According to a number of returning South By Southwest attendees, 2014’s event has seen a significant increase in big-name corporate sponsors.
Having attended the festival for the past four years, Valarie Elston noticed the spike in sponsors upon arriving.
“I saw the Oscar Meyer Weiner truck and was a little surprised,” she said. “There are also big booths set up for Oreo…I’m definitely going to be going to that one.”
New sponsors include names like Miller Lite, Subway, and AT&T. All sponsors had booths set up throughout or near the Austin Convention Center.
SXSW Crew Chief, Jodie Barnes has her own thoughts on the boom in sponsorship.
“The smallest parts of the festival are even starting to grow,” she said, remarking on the increase in attendance at SXSWEdu (link to: http://sxswedu.com/sxswedu-sponsors). Barnes’ has volunteered with SXSW for several years and has noticed the changes. “It has a different feel this year. It feels like everyone is coasting – riding on the reputation of the event.”
Despite this change in attitude, she considered that an increase in big-name sponsors is probably for the best.
“We expected 30,000 registrants this year,” she said. “Every year this main event keeps growing, and South By [Southwest] keeps expanding…starting festivals in places like Vegas (http://sxswv2v.com/). The more it expands, the more money it will need.”
What began as a music festival in 1987, SXSW has grown exponentially. Over the years, the rise in corporate sponsors has likely increased the resources available to draw in more celebrities, making the festival a nationally popular event.
“More sponsors means more people. More people means more exposure. I have no complaints about that,” said startup entrepreneur Tony Ronzello while manning his booth at the trade show. “…I’m not too concerned about them distracting from startups here.”

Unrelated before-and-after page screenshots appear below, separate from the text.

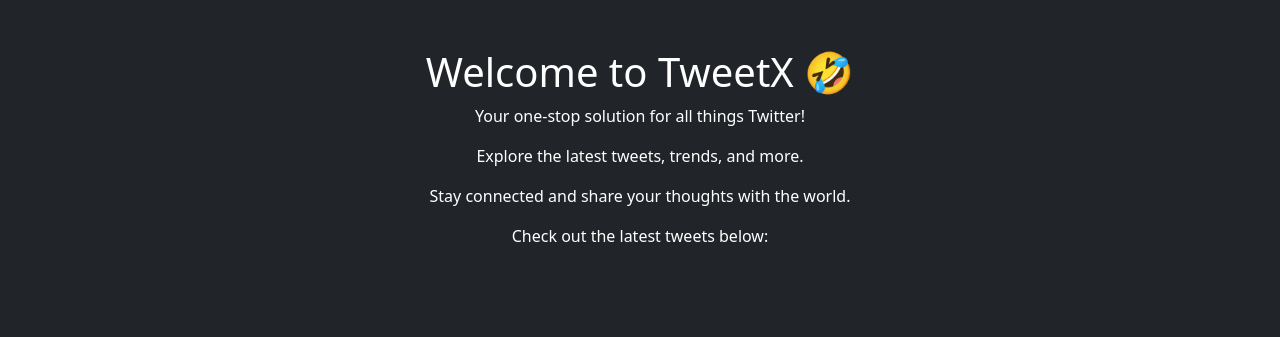
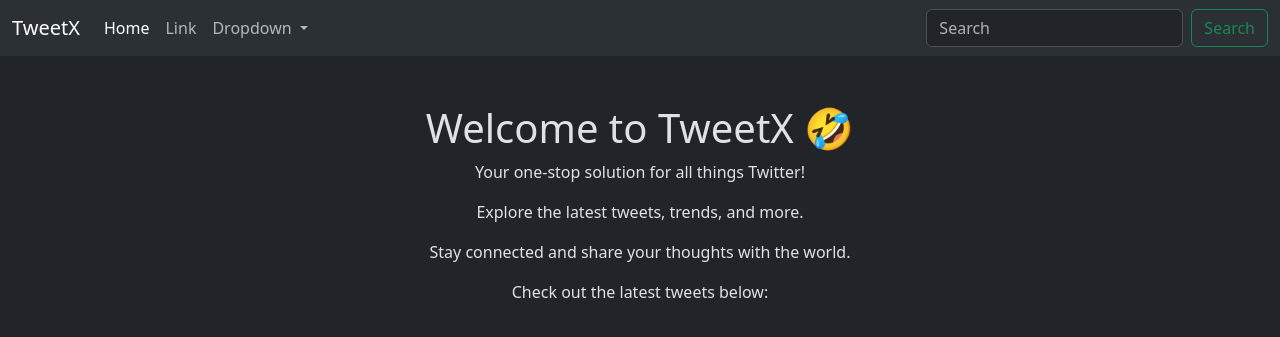
Before and after one commit to StarDust130/tweetX, a Django app: page /tweet/ in a window 1280 px wide. Shown: the top 337 px of the page. Run offline with Django 5.2, Linux system fonts and the light colour scheme.

Commit message:
Refactor layout template to include a responsive navbar and apply dark theme

```diff
--- a/templates/layout.html
+++ b/templates/layout.html
@@ -1,6 +1,6 @@
 {% load static %}
 <!DOCTYPE html>
-<html lang="en">
+<html lang="en" data-bs-theme="dark">
 <head>
     <meta charset="UTF-8">
     <meta name="viewport" content="width=device-width, initial-scale=1.0">
@@ -11,8 +11,41 @@
         {% endblock  %}
     </title>
 </head>
-<body class=" bg-dark text-white text-center mt-5">
-    <div class="container">
+<body>
+    <nav class="navbar navbar-expand-lg bg-body-tertiary">
+        <div class="container-fluid">
+          <a class="navbar-brand" href="#">TweetX</a>
+          <button class="navbar-toggler" type="button" data-bs-toggle="collapse" data-bs-target="#navbarSupportedContent" aria-controls="navbarSupportedContent" aria-expanded="false" aria-label="Toggle navigation">
+            <span class="navbar-toggler-icon"></span>
+          </button>
+          <div class="collapse navbar-collapse" id="navbarSupportedContent">
+            <ul class="navbar-nav me-auto mb-2 mb-lg-0">
+              <li class="nav-item">
+                <a class="nav-link active" aria-current="page" href="#">Home</a>
+              </li>
+              <li class="nav-item">
+                <a class="nav-link" href="#">Link</a>
+              </li>
+              <li class="nav-item dropdown">
+                <a class="nav-link dropdown-toggle" href="#" role="button" data-bs-toggle="dropdown" aria-expanded="false">
+                  Dropdown
+                </a>
+                <ul class="dropdown-menu">
+                  <li><a class="dropdown-item" href="#">Action</a></li>
+                  <li><a class="dropdown-item" href="#">Another action</a></li>
+                  <li><hr class="dropdown-divider"></li>
+                  <li><a class="dropdown-item" href="#">Something else here</a></li>
+                </ul>
+              </li>
+            </ul>
+            <form class="d-flex" role="search">
+              <input class="form-control me-2" type="search" placeholder="Search" aria-label="Search"/>
+              <button class="btn btn-outline-success" type="submit">Search</button>
+            </form>
+          </div>
+        </div>
+      </nav>
+    <div class="container text-center mt-5">
         {% block content %}
     <h1>Welcome to TweetX ✋</h1>
     <p>Your one-stop solution for all things Twitter!</p>
```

While some exhibitors are happy with the extra exposure, the festival’s growth has left some long-time attendees put off.
“I haven’t noticed an increase of sponsors, but there are definitely more attendees with less interest in the subject matter this year,” said four-time attendee Tina Kavanagh. “I think more and more people are just coming because they heard the festival is fun, it’s kind of annoying because I come every year to learn new things.”
Time will tell the if big names sponsors will help or hurt the experience for attendees, but one thing remains true; As all parts of the festival grow, and new ones are added, we can expect to see an increase in attendance and big name sponsors.